Category Archives: surveillance

“naked in the ‘nonopticon'”

If you haven’t already, check out Siva Vaidhyanathan‘s excellent Chronicle of Higher Ed piece on privacy and surveillance: a review of several new books treating various aspects of the topic, but a great all-around thought piece. A taste:

Certainly the Stasi in East Germany exploited the controlling power generated from public knowledge of constant surveillance and the potential for brutal punishment for thought crimes. But that is not our environment in the United States. Basically, the Panopticon must be visible and ubiquitous, or it cannot influence behavior as Bentham and Foucault assumed it would.
…what we have at work in America today is the opposite of a Panopticon: what has been called a “Nonopticon” (for lack of a better word). The Nonopticon describes a state of being watched without knowing it, or at least the extent of it. The most pervasive surveillance does not reveal itself or remains completely clandestine (barring leaks to The New York Times). We don’t know all the ways we are being recorded or profiled. We are not supposed to understand that we are the product of marketers as much as we are the market. And we are not supposed to consider the extent to which the state tracks our behavior and considers us all suspects in crimes yet to be imagined, let alone committed.
In fact, companies like ChoicePoint, Facebook, Google, and want us to relax and be ourselves. They have an interest in exploiting niches that our consumer choices generate. They are devoted to tracking our eccentricities because they understand that the ways we set ourselves apart from the mass are the things about which we are most passionate. Our passions, predilections, fancies, and fetishes are what we are likely to spend our surplus cash on.

And so these concerns extend to the realm of online reading. With networked texts, a book (or whatever other document form) may be reading you while you’re reading it. This creates a major ethical quandary for libraries of course, who, to take advantage of social networking, collaborative filtering and other powerful affordances of digital technologies must radically revise their traditional stance on privacy: i.e. retain as little user data as possible.

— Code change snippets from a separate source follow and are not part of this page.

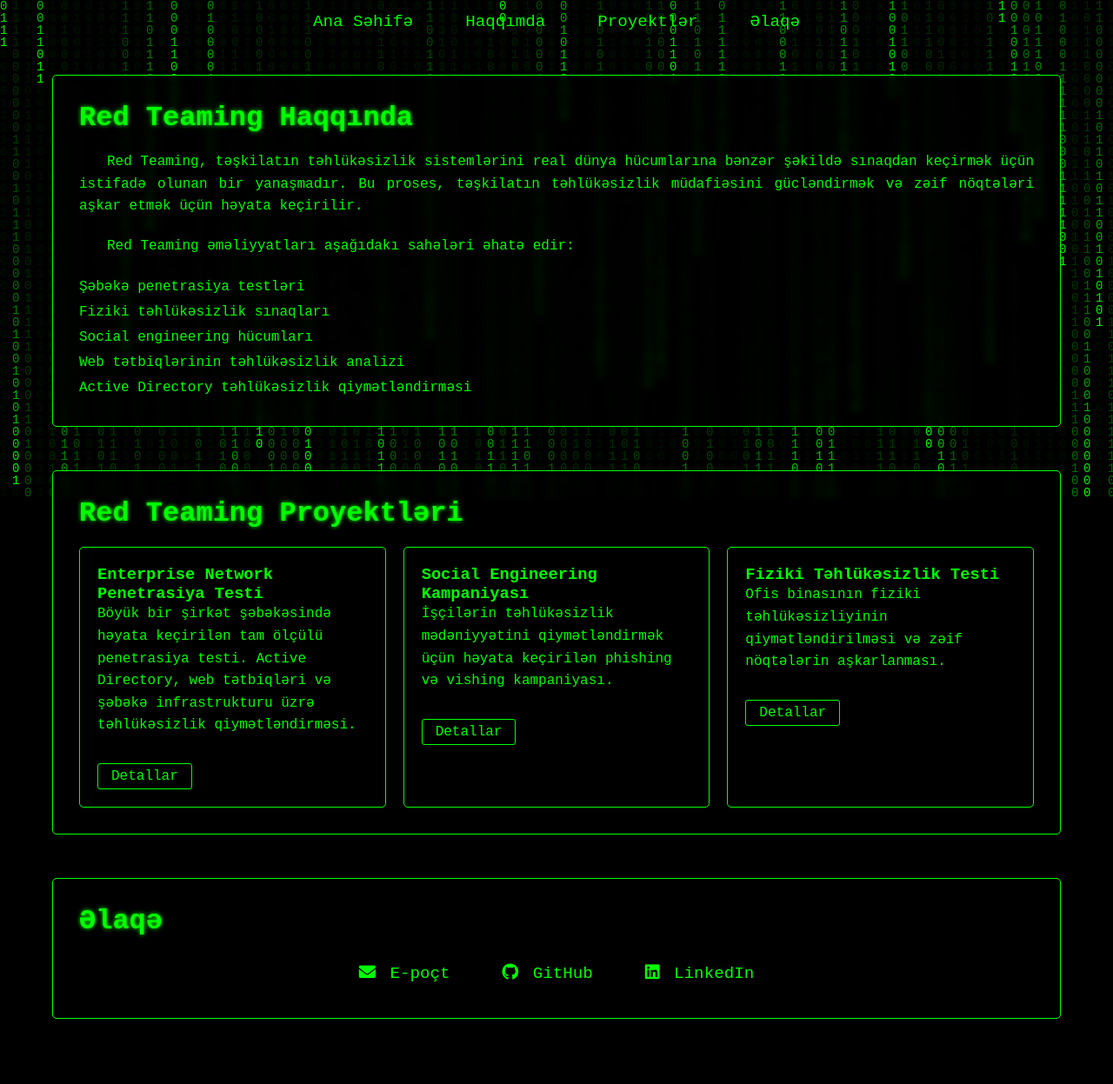
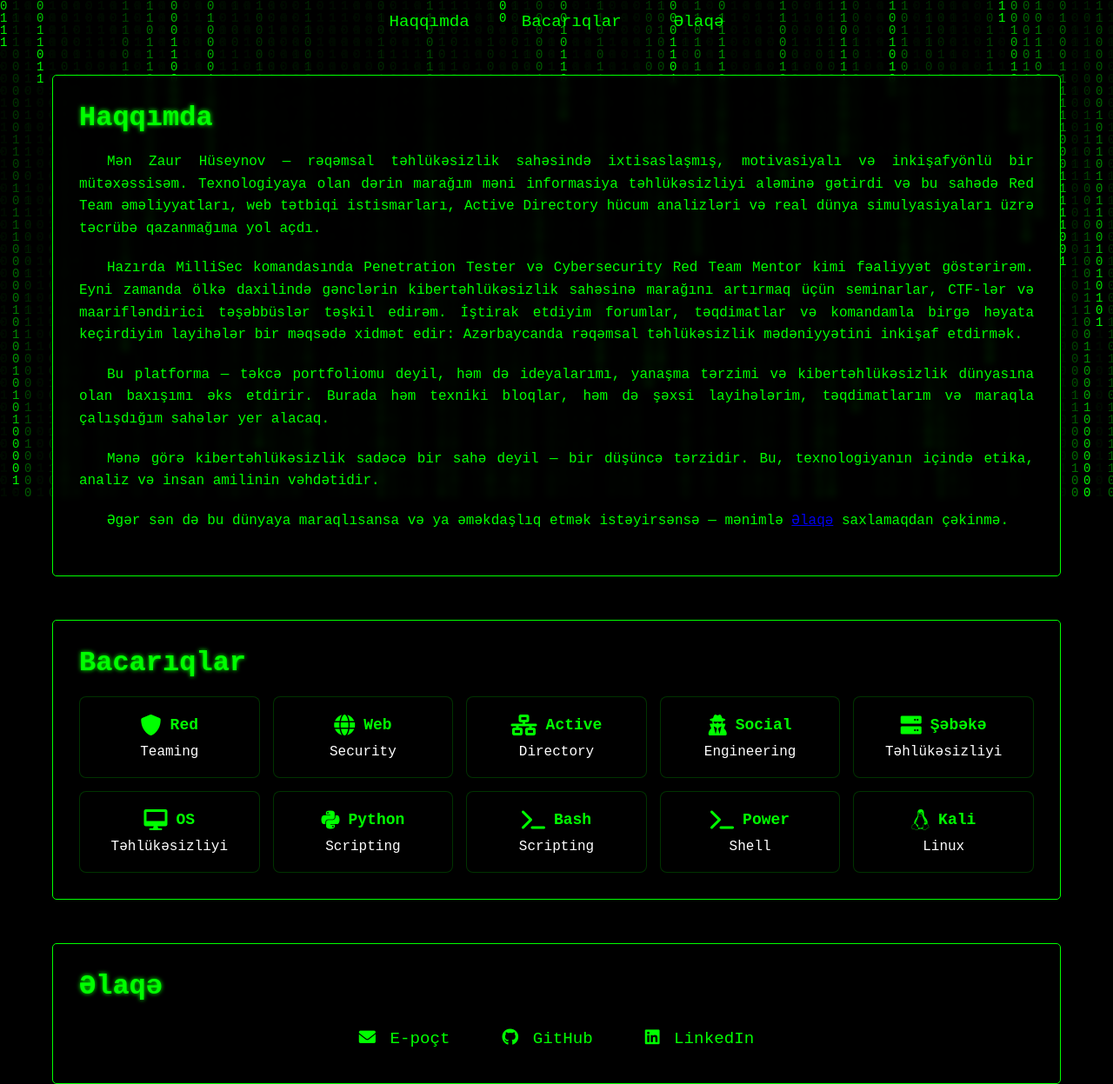
Before and after one commit to zaurhsynv/zaurgsynv.github.io, a plain HTML site: page index.html in a window 1280 px wide. Shown: the part 227-1474 px from the top of the page at 87% size. Drawn offline with Linux system fonts and the light colour scheme.

Commit message:
Update index.html

```diff
--- a/index.html
+++ b/index.html
@@ -3,60 +3,133 @@
 <head>
     <meta charset="UTF-8">
     <meta name="viewport" content="width=device-width, initial-scale=1.0">
-    <title>Red Teaming - Zaur's Portfolio</title>
-    <link rel="stylesheet" href="../../style.css">
+    <title>Zaur's Portfolio</title>
+    <link rel="stylesheet" href="style.css">
     <link rel="stylesheet" href="https://cdnjs.cloudflare.com/ajax/libs/font-awesome/6.0.0/css/all.min.css">
 </head>
 <body>
     <canvas id="matrix"></canvas>
     <div class="content">
         <header>
-            <h1>Red Teaming</h1>
-            <p class="subtitle">Offensive Security Operations</p>
+            <h1>Zaur Hüseynov</h1>
+            <p class="subtitle">Cybersecurity Specialist</p>
         </header>
 
         <nav>
             <ul>
-                <li><a href="../../index.html">Ana Səhifə</a></li>
                 <li><a href="#about">Haqqımda</a></li>
-                <li><a href="#projects">Proyektlər</a></li>
+                <li><a href="#skills">Bacarıqlar</a></li>
                 <li><a href="#contact">Əlaqə</a></li>
             </ul>
         </nav>
 
         <section id="about">
-            <h2>Red Teaming Haqqında</h2>
+            <h2>Haqqımda</h2>
             <div class="about-content">
-                <p>Red Teaming, təşkilatın təhlükəsizlik sistemlərini real dünya hücumlarına bənzər şəkildə sınaqdan keçirmək üçün istifadə olunan bir yanaşmadır. Bu proses, təşkilatın təhlükəsizlik müdafiəsini gücləndirmək və zəif nöqtələri aşkar etmək üçün həyata keçirilir.</p>
+                <p>Mən Zaur Hüseynov — rəqəmsal təhlükəsizlik sahəsində ixtisaslaşmış, motivasiyalı və inkişafyönlü bir mütəxəssisəm. Texnologiyaya olan dərin marağım məni informasiya təhlükəsizliyi aləminə gətirdi və bu sahədə Red Team əməliyyatları, web tətbiqi istismarları, Active Directory hücum analizləri və real dünya simulyasiyaları üzrə təcrübə qazanmağıma yol açdı.</p>
 
-                <p>Red Teaming əməliyyatları aşağıdakı sahələri əhatə edir:</p>
-                <ul>
-                    <li>Şəbəkə penetrasiya testləri</li>
-                    <li>Fiziki təhlükəsizlik sınaqları</li>
-                    <li>Social engineering hücumları</li>
-                    <li>Web tətbiqlərinin təhlükəsizlik analizi</li>
-                    <li>Active Directory təhlükəsizlik qiymətləndirməsi</li>
-                </ul>
+                <p>Hazırda MilliSec komandasında Penetration Tester və Cybersecurity Red Team Mentor kimi fəaliyyət göstərirəm. Eyni zamanda ölkə daxilində gənclərin kibertəhlükəsizlik sahəsinə marağını artırmaq üçün seminarlar, CTF-lər və maarifləndirici təşəbbüslər təşkil edirəm. İştirak etdiyim forumlar, təqdimatlar və komandamla birgə həyata keçirdiyim layihələr bir məqsədə xidmət edir: Azərbaycanda rəqəmsal təhlükəsizlik mədəniyyətini inkişaf etdirmək.</p>
+
+                <p>Bu platforma — təkcə portfoliomu deyil, həm də ideyalarımı, yanaşma tərzimi və kibertəhlükəsizlik dünyasına olan baxışımı əks etdirir. Burada həm texniki bloqlar, həm də şəxsi layihələrim, təqdimatlarım və maraqla çalışdığım sahələr yer alacaq.</p>
+
+                <p>Mənə görə kibertəhlükəsizlik sadəcə bir sahə deyil — bir düşüncə tərzidir. Bu, texnologiyanın içində etika, analiz və insan amilinin vəhdətidir.</p>
+
+                <p>Əgər sən də bu dünyaya maraqlısansa və ya əməkdaşlıq etmək istəyirsənsə — mənimlə <a href="#contact">Əlaqə</a> saxlamaqdan çəkinmə.</p>
             </div>
         </section>
 
-        <section id="projects">
-            <h2>Red Teaming Proyektləri</h2>
-            <div class="projects-grid">
-                <div class="project-card">
-                    <h3>Enterprise Network Penetrasiya Testi</h3>
-                    <p>Böyük bir şirkət şəbəkəsində həyata keçirilən tam ölçülü penetrasiya testi. Active Directory, web tətbiqləri və şəbəkə infrastrukturu üzrə təhlükəsizlik qiymətləndirməsi.</p>
-                    <a href="#" class="project-link">Detallar</a>
+        <section id="skills">
+            <h2>Bacarıqlar</h2>
+            <div class="skills-grid">
+                <div class="skill" onclick="window.location.href='skills/red-teaming/index.html'">
+                    <div class="skill-content">
+                        <div class="skill-header">
+                            <i class="fas fa-shield-alt"></i>
+                            <span class="first-word">Red</span>
+                        </div>
+                        <span class="second-word">Teaming</span>
+                    </div>
                 </div>
-                <div class="project-card">
-                    <h3>Social Engineering Kampaniyası</h3>
-                    <p>İşçilərin təhlükəsizlik mədəniyyətini qiymətləndirmək üçün həyata keçirilən phishing və vishing kampaniyası.</p>
-                    <a href="#" class="project-link">Detallar</a>
+                <div class="skill" onclick="window.location.href='skills/web-security/index.html'">
+                    <div class="skill-content">
+                        <div class="skill-header">
+                            <i class="fas fa-globe"></i>
+                            <span class="first-word">Web</span>
+                        </div>
+                        <span class="second-word">Security</span>
+                    </div>
                 </div>
-                <div class="project-card">
-                    <h3>Fiziki Təhlükəsizlik Testi</h3>
-                    <p>Ofis binasının fiziki təhlükəsizliyinin qiymətləndirilməsi və zəif nöqtələrin aşkarlanması.</p>
-                    <a href="#" class="project-link">Detallar</a>
+                <div class="skill" onclick="window.location.href='skills/active-directory/index.html'">
+                    <div class="skill-content">
+                        <div class="skill-header">
+                            <i class="fas fa-network-wired"></i>
+                            <span class="first-word">Active</span>
+                        </div>
+                        <span class="second-word">Directory</span>
+                    </div>
+                </div>
+                <div class="skill" onclick="window.location.href='skills/social-engineering/index.html'">
+                    <div class="skill-content">
+                        <div class="skill-header">
+                            <i class="fas fa-user-secret"></i>
+                            <span class="first-word">Social</span>
+                        </div>
+                        <span class="second-word">Engineering</span>
+                    </div>
+                </div>
+                <div class="skill" onclick="window.location.href='skills/network-security/index.html'">
+                    <div class="skill-content">
+                        <div class="skill-header">
+                            <i class="fas fa-server"></i>
+                            <span class="first-word">Şəbəkə</span>
+                        </div>
+                        <span class="second-word">Təhlükəsizliyi</span>
+                    </div>
+                </div>
+                <div class="skill" onclick="window.location.href='skills/os-security/index.html'">
+                    <div class="skill-content">
+                        <div class="skill-header">
+                            <i class="fas fa-desktop"></i>
+                            <span class="first-word">OS</span>
+                        </div>
+                        <span class="second-word">Təhlükəsizliyi</span>
+                    </div>
+                </div>
+                <div class="skill" onclick="window.location.href='skills/python-scripting/index.html'">
+                    <div class="skill-content">
+                        <div class="skill-header">
+                            <i class="fab fa-python"></i>
+                            <span class="first-word">Python</span>
+                        </div>
+                        <span class="second-word">Scripting</span>
+                    </div>
+                </div>
+                <div class="skill" onclick="window.location.href='skills/bash-scripting/index.html'">
+                    <div class="skill-content">
+                        <div class="skill-header">
+                            <i class="fas fa-terminal"></i>
+                            <span class="first-word">Bash</span>
+                        </div>
+                        <span class="second-word">Scripting</span>
+                    </div>
+                </div>
+                <div class="skill" onclick="window.location.href='skills/powershell/index.html'">
+                    <div class="skill-content">
+                        <div class="skill-header">
+                            <i class="fas fa-terminal"></i>
+                            <span class="first-word">Power</span>
+                        </div>
+                        <span class="second-word">Shell</span>
+                    </div>
+                </div>
+                <div class="skill" onclick="window.location.href='skills/kali-linux/index.html'">
+                    <div class="skill-content">
+                        <div class="skill-header">
+                            <i class="fab fa-linux"></i>
+                            <span class="first-word">Kali</span>
+                        </div>
+                        <span class="second-word">Linux</span>
+                    </div>
                 </div>
             </div>
         </section>
@@ -64,18 +137,18 @@
         <section id="contact">
             <h2>Əlaqə</h2>
             <div class="contact-links">
-                <a href="mailto:your.email@example.com" class="contact-link">
+                <a href="mailto:zaurgsnv@gmail.com" class="contact-link">
                     <i class="fas fa-envelope"></i> E-poçt
                 </a>
-                <a href="https://github.com/yourusername" class="contact-link">
+                <a href="https://github.com/zaurhsnv" class="contact-link">
                     <i class="fab fa-github"></i> GitHub
                 </a>
-                <a href="https://linkedin.com/in/yourusername" class="contact-link">
+                <a href="https://www.linkedin.com/in/zaur-h%C3%BCseynov-19073a29b/" class="contact-link">
                     <i class="fab fa-linkedin"></i> LinkedIn
                 </a>
             </div>
         </section>
     </div>
-    <script src="../../script.js"></script>
+    <script src="script.js"></script>
 </body>
 </html>
```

google and big brother

Can Google remain true to its promise to “do no evil,” now that it has shareholders to worry about, advertisers to please, and an ever-increasing reach into the repositories of human knowledge? Google still gives you that warm and fuzzy feeling. It’s got the goofy name, those cute seasonal tailorings of its masthead, the lava lamps. And this is not to mention the various amusing pastimes – the “Google Whack” game in which you try to find two words that cohabit only one of the search engine’s eight billion web pages; or every writer’s guilty pleasure, the Googling of the self, the “auto-Google,” that delicious act of cyber-onanism.
But where might it lead? One day, when I open my fridge, might a sensor not read my searching eye and know that I am looking for milk? And knowing that I have run out, suggest an array of retailers who might be able to replenish my supply? Could Google come to mediate every exchange of information, no matter how inane, or how carnal?
Or could it come to resemble something like the Central Intelligence Corporation in Neal Stephenson’s Snow Crash – a cross between the CIA, the Library of Congress, and DARPA’s “Total Information Awareness” program? | 12/14/2004 | Does Google move augur commercialization of libraries?